----- Source material -----
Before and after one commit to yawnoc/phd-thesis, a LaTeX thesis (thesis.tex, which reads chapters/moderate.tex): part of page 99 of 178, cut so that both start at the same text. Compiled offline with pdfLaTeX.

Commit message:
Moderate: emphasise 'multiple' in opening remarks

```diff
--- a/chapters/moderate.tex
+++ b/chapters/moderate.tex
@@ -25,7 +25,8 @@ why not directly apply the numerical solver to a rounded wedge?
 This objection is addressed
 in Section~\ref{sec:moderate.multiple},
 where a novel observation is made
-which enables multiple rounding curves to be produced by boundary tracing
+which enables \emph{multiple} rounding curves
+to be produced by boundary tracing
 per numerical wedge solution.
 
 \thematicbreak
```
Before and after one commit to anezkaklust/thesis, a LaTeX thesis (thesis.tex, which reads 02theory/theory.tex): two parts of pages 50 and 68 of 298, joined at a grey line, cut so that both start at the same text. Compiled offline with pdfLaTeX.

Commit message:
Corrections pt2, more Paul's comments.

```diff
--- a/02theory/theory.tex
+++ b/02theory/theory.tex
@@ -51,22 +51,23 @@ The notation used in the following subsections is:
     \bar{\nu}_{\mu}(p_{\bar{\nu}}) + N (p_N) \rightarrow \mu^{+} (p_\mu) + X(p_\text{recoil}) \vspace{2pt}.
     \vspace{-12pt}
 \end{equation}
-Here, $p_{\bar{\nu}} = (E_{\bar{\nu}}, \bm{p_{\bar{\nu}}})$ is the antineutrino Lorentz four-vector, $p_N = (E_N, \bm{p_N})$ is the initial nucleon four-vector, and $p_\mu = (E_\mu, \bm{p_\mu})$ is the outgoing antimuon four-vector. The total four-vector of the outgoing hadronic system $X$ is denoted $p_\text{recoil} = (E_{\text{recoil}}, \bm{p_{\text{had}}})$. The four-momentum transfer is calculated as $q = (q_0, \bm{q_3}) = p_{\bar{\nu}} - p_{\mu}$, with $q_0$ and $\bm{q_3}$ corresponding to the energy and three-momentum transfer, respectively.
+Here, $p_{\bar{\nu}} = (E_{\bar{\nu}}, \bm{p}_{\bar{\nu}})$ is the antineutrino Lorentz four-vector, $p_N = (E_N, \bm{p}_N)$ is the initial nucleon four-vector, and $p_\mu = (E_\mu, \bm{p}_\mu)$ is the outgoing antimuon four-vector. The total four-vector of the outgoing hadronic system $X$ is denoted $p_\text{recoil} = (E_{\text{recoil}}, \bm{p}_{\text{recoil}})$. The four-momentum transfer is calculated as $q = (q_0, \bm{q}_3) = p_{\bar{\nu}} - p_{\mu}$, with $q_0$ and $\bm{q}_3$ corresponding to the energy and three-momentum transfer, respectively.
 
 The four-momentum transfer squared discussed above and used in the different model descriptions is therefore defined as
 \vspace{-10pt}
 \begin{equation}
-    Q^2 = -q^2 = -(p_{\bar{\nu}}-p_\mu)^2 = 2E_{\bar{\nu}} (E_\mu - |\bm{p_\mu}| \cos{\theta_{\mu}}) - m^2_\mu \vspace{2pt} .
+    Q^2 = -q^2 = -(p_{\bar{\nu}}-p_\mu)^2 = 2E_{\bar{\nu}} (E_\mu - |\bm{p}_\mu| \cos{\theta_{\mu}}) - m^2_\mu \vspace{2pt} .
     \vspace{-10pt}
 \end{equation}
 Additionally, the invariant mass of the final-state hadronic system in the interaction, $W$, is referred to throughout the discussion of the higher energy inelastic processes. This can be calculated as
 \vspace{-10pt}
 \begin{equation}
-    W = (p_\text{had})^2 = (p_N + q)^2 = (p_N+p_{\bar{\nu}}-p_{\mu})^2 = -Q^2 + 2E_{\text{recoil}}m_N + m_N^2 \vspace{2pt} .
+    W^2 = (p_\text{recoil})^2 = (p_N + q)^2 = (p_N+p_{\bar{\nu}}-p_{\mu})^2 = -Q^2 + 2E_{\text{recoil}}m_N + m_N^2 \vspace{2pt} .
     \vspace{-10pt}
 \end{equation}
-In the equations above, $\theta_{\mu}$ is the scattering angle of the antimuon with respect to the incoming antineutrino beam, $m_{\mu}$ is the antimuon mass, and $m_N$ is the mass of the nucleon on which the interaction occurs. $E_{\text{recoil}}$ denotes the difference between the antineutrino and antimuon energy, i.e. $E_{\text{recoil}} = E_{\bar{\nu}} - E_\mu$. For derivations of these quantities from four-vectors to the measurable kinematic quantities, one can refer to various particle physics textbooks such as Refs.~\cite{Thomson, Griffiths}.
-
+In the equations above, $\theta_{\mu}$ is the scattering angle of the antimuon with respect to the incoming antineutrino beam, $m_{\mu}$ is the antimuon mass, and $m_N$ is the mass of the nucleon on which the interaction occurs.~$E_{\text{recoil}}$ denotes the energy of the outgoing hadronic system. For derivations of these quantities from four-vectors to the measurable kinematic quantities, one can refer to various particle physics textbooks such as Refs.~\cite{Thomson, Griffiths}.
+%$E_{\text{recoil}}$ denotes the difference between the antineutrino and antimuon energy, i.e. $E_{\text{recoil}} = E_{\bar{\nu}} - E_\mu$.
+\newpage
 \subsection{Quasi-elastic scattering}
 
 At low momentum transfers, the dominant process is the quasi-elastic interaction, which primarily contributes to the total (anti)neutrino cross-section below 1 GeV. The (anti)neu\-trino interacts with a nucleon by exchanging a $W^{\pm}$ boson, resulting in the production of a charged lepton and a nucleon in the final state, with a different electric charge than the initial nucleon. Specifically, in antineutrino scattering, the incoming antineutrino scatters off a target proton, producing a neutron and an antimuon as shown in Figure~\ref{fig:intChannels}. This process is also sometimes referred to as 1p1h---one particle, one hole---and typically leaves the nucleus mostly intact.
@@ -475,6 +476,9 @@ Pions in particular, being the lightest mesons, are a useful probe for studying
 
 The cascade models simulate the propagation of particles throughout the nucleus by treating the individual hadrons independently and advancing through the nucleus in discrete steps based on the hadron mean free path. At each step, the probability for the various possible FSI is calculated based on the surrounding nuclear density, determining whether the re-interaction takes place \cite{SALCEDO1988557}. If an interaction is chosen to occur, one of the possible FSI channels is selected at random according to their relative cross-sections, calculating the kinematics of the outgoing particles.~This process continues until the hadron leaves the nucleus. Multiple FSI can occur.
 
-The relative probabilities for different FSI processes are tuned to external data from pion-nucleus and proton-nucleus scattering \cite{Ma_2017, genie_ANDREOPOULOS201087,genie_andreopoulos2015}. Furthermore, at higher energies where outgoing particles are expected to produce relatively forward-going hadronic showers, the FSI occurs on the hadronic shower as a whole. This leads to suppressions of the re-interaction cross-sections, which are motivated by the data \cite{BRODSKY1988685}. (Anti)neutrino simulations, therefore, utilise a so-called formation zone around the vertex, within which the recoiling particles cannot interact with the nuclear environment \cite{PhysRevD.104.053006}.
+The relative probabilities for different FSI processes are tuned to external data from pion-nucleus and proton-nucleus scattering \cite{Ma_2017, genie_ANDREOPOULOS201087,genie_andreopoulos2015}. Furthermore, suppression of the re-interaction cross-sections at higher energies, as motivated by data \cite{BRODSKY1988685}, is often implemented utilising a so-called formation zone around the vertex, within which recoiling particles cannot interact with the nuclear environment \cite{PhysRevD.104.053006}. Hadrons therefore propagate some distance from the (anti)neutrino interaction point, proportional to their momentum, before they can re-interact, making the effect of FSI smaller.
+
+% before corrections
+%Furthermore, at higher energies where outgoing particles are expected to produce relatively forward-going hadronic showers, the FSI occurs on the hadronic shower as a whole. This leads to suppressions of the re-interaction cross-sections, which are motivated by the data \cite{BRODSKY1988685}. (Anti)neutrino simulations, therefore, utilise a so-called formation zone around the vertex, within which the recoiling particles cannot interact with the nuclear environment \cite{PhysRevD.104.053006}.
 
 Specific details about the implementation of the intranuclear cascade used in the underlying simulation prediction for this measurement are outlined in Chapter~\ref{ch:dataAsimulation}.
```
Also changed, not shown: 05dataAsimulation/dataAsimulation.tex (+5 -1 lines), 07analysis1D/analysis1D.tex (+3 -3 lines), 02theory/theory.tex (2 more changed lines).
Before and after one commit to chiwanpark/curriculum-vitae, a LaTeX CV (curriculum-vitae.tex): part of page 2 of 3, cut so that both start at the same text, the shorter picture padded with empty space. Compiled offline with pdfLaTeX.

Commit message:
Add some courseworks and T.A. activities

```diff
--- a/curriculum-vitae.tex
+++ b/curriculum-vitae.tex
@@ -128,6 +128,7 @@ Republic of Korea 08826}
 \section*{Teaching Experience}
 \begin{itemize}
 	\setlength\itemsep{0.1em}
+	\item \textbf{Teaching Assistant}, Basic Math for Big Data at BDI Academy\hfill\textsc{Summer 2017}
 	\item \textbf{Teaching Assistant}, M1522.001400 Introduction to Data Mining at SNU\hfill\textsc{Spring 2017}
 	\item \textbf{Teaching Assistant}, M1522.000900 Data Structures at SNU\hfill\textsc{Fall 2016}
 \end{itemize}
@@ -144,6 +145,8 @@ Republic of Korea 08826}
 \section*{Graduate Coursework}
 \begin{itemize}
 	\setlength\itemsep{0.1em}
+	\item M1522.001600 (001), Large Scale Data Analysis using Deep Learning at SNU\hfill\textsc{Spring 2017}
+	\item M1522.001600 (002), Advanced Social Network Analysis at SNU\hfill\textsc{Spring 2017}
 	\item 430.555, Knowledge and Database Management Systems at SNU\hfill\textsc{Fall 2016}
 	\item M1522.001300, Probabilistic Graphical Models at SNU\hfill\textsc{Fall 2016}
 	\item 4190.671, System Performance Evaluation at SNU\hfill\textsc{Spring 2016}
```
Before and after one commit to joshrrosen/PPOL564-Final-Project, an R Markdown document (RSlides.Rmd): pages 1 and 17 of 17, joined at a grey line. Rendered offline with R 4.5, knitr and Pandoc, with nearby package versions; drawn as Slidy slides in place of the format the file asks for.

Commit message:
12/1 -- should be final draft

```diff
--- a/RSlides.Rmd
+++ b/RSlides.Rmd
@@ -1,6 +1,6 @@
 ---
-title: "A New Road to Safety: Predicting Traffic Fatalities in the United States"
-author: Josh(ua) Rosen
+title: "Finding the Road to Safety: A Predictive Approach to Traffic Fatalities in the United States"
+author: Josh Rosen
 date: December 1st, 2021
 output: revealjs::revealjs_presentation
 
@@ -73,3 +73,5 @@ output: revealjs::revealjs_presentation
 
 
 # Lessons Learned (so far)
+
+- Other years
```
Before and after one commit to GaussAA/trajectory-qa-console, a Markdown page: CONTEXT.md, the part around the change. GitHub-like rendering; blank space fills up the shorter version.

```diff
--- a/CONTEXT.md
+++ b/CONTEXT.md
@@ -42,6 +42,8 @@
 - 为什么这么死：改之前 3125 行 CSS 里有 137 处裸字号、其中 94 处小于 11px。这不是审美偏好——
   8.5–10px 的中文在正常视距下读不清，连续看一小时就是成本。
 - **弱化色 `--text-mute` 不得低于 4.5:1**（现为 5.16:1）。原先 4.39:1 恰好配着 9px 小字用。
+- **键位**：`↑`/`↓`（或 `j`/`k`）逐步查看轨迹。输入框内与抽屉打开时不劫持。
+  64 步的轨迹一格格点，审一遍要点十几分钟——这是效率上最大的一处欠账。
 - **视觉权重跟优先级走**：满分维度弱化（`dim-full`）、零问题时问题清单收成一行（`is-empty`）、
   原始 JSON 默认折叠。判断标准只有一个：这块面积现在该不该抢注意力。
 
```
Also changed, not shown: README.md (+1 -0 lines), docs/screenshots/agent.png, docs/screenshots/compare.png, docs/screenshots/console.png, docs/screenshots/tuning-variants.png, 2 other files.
-----
Activity » The lines you need are those holding the word "shorter"; copy each of them from the material above.

Task output »
Before and after one commit to chiwanpark/curriculum-vitae, a LaTeX CV (curriculum-vitae.tex): part of page 2 of 3, cut so that both start at the same text, the shorter picture padded with empty space. Compiled offline with pdfLaTeX.
Before and after one commit to GaussAA/trajectory-qa-console, a Markdown page: CONTEXT.md, the part around the change. GitHub-like rendering; blank space fills up the shorter version.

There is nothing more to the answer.